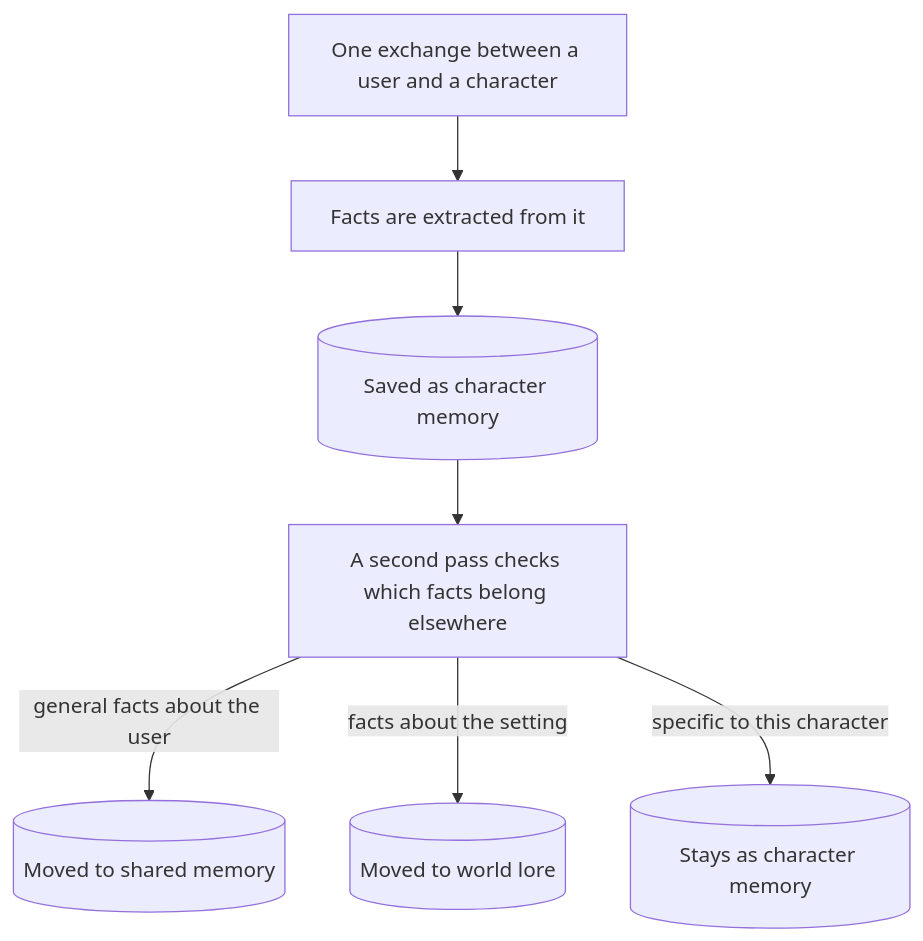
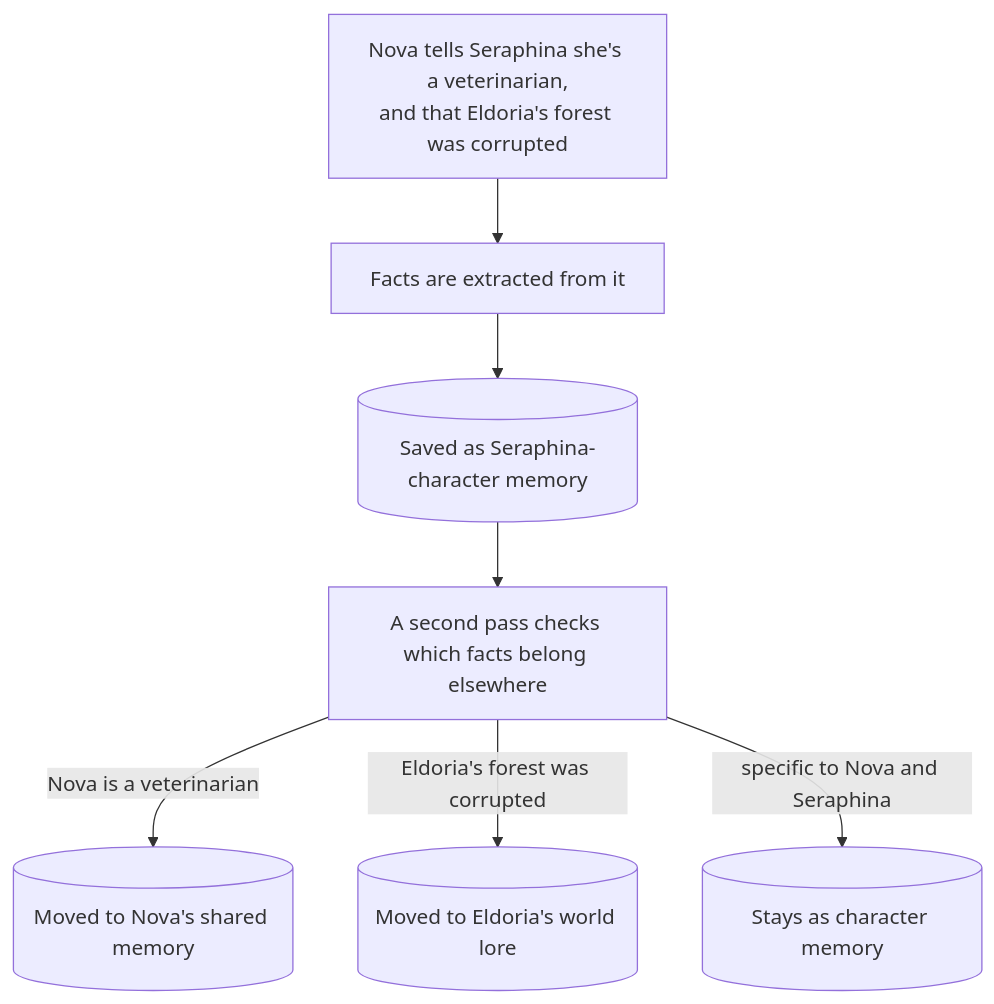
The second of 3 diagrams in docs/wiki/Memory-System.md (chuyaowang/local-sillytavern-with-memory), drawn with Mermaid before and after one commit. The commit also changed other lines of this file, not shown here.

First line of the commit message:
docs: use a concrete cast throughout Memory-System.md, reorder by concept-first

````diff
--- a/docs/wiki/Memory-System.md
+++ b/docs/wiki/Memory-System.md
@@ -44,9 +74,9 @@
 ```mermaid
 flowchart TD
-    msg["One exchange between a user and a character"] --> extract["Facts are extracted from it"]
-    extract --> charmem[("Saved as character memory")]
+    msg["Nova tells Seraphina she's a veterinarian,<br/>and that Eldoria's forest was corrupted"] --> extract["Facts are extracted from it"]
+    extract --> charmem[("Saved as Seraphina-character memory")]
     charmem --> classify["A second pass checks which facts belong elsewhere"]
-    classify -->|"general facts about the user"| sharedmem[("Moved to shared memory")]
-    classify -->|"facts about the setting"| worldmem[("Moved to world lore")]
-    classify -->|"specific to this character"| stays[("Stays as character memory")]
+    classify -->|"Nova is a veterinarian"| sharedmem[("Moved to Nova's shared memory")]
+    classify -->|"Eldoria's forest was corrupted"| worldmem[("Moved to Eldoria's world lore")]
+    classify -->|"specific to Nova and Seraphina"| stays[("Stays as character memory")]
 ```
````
* * *
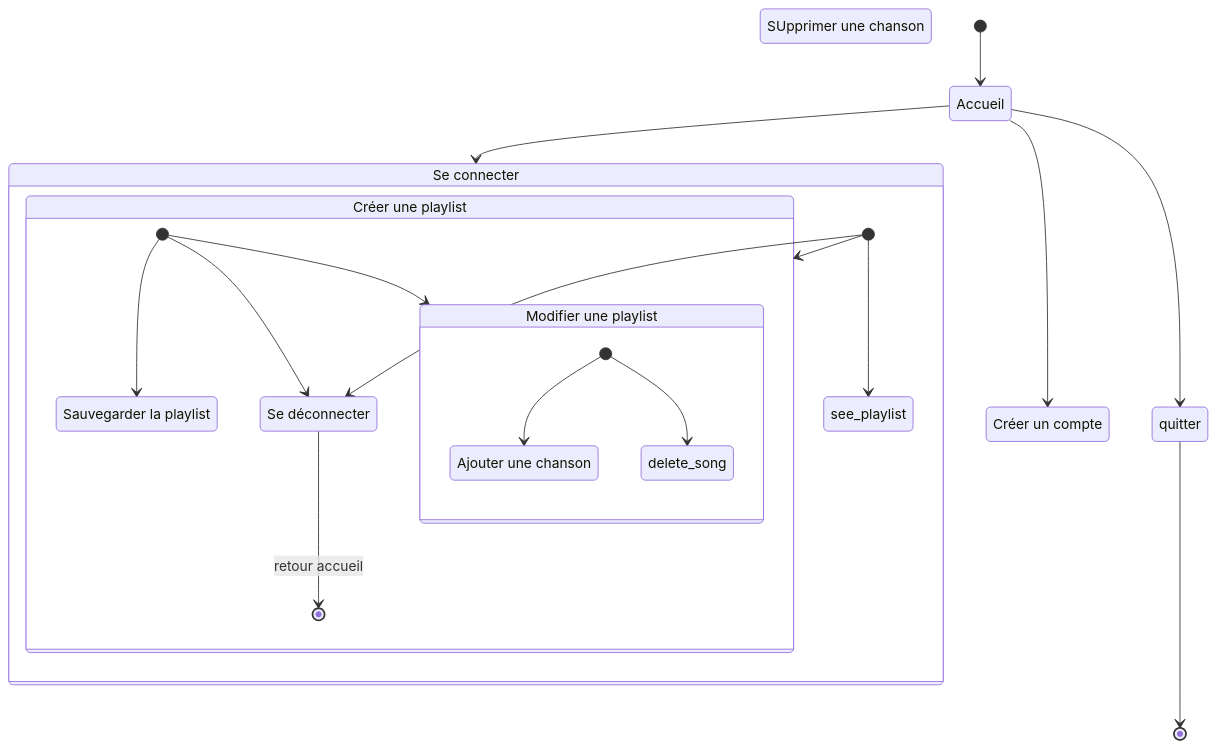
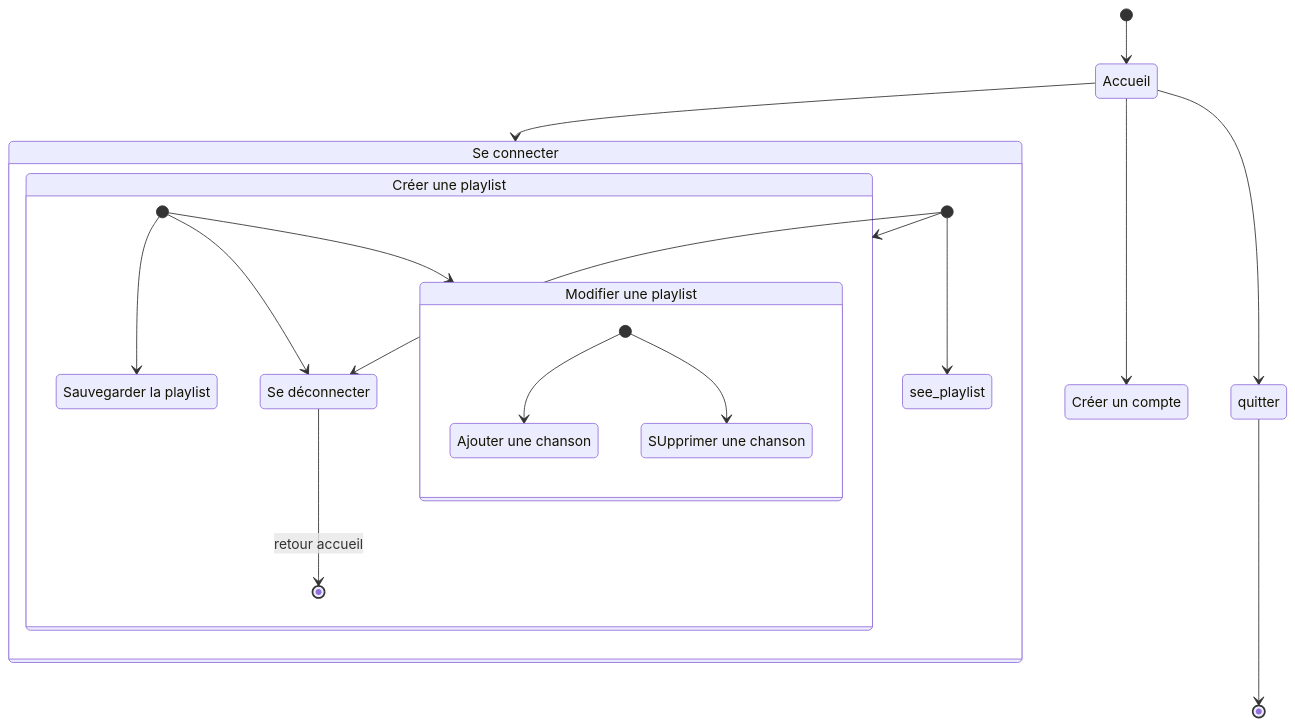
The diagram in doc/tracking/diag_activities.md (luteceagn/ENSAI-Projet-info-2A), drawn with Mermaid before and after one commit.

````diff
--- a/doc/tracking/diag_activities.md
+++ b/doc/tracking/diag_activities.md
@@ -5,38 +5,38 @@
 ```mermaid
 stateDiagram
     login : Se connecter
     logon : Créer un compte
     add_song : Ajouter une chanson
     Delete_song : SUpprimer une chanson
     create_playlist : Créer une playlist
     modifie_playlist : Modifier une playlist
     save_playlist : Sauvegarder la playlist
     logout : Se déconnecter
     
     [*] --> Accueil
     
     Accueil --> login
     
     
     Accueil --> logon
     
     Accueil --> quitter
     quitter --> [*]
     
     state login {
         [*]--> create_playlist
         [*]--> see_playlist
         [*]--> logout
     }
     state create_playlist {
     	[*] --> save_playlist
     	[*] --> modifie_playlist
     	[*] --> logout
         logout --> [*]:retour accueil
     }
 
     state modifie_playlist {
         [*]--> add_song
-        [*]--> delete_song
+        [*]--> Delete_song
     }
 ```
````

» Problem: Whenever a line of the data above includes the word "charmem", copy that line.

» Solution for this exercise:
-    extract --> charmem[("Saved as character memory")]
+    extract --> charmem[("Saved as Seraphina-character memory")]
     charmem --> classify["A second pass checks which facts belong elsewhere"]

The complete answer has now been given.